§ ACTION ITEM:
Please find how many lines of the data contain the string "Frontend", and respond with that number only.

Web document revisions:
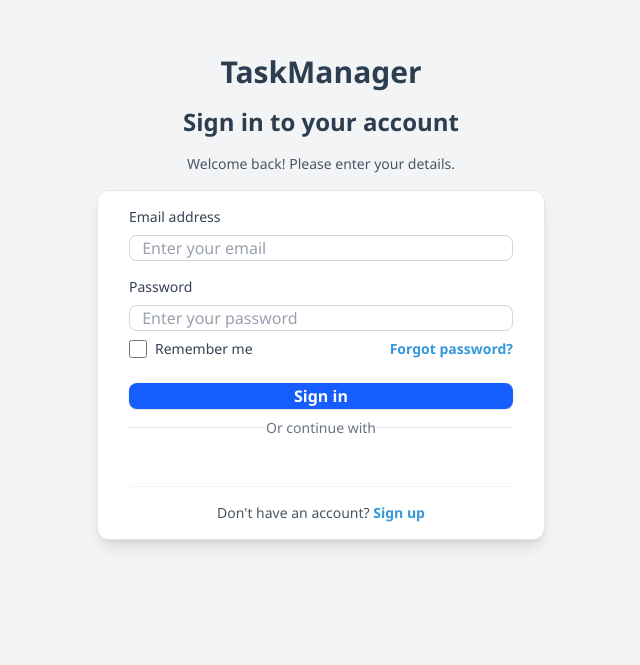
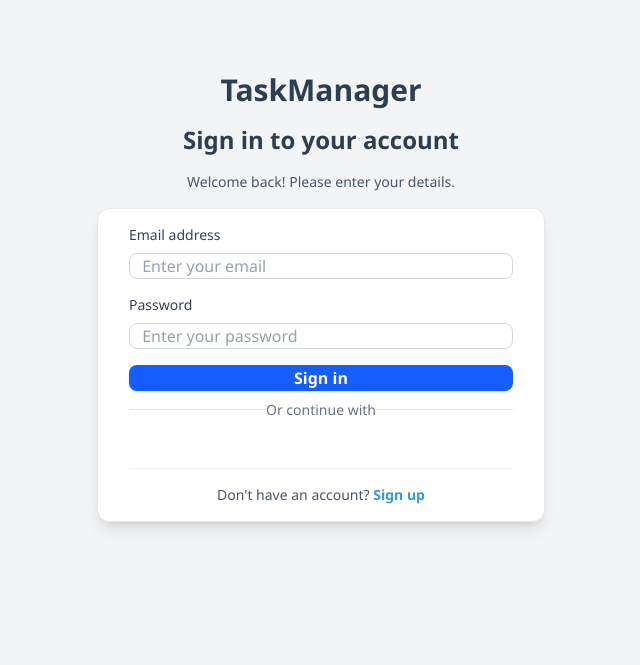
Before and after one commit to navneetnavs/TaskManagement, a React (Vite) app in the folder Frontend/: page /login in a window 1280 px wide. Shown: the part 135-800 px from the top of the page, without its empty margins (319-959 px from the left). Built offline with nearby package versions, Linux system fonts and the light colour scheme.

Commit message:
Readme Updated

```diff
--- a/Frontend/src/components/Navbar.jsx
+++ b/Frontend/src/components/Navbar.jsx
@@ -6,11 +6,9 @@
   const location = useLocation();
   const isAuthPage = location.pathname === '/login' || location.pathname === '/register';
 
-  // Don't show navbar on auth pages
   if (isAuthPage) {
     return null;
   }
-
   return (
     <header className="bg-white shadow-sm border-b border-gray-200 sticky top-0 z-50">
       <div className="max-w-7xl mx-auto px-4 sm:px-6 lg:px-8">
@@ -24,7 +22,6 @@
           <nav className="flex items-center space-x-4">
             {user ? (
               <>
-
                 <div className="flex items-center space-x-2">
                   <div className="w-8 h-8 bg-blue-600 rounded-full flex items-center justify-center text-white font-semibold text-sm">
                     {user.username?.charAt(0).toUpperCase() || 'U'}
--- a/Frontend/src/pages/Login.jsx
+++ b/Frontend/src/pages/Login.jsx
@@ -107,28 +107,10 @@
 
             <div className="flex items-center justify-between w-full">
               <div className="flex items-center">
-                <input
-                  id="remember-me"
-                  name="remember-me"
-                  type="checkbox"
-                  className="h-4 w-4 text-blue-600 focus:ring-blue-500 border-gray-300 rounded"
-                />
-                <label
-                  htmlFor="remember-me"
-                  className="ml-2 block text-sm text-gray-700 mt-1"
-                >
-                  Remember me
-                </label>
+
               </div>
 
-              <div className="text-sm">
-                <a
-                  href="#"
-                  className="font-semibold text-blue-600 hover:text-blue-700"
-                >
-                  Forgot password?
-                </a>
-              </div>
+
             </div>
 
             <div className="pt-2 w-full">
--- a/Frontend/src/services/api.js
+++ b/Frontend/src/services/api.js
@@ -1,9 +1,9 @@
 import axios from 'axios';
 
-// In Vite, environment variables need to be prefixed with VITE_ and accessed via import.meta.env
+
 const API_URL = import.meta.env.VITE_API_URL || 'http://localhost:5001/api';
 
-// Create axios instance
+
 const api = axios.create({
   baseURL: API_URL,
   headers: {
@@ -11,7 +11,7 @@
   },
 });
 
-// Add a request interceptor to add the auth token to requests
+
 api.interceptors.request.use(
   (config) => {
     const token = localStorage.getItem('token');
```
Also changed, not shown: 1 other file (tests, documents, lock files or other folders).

§ ANSWER FOR THE TASK:
7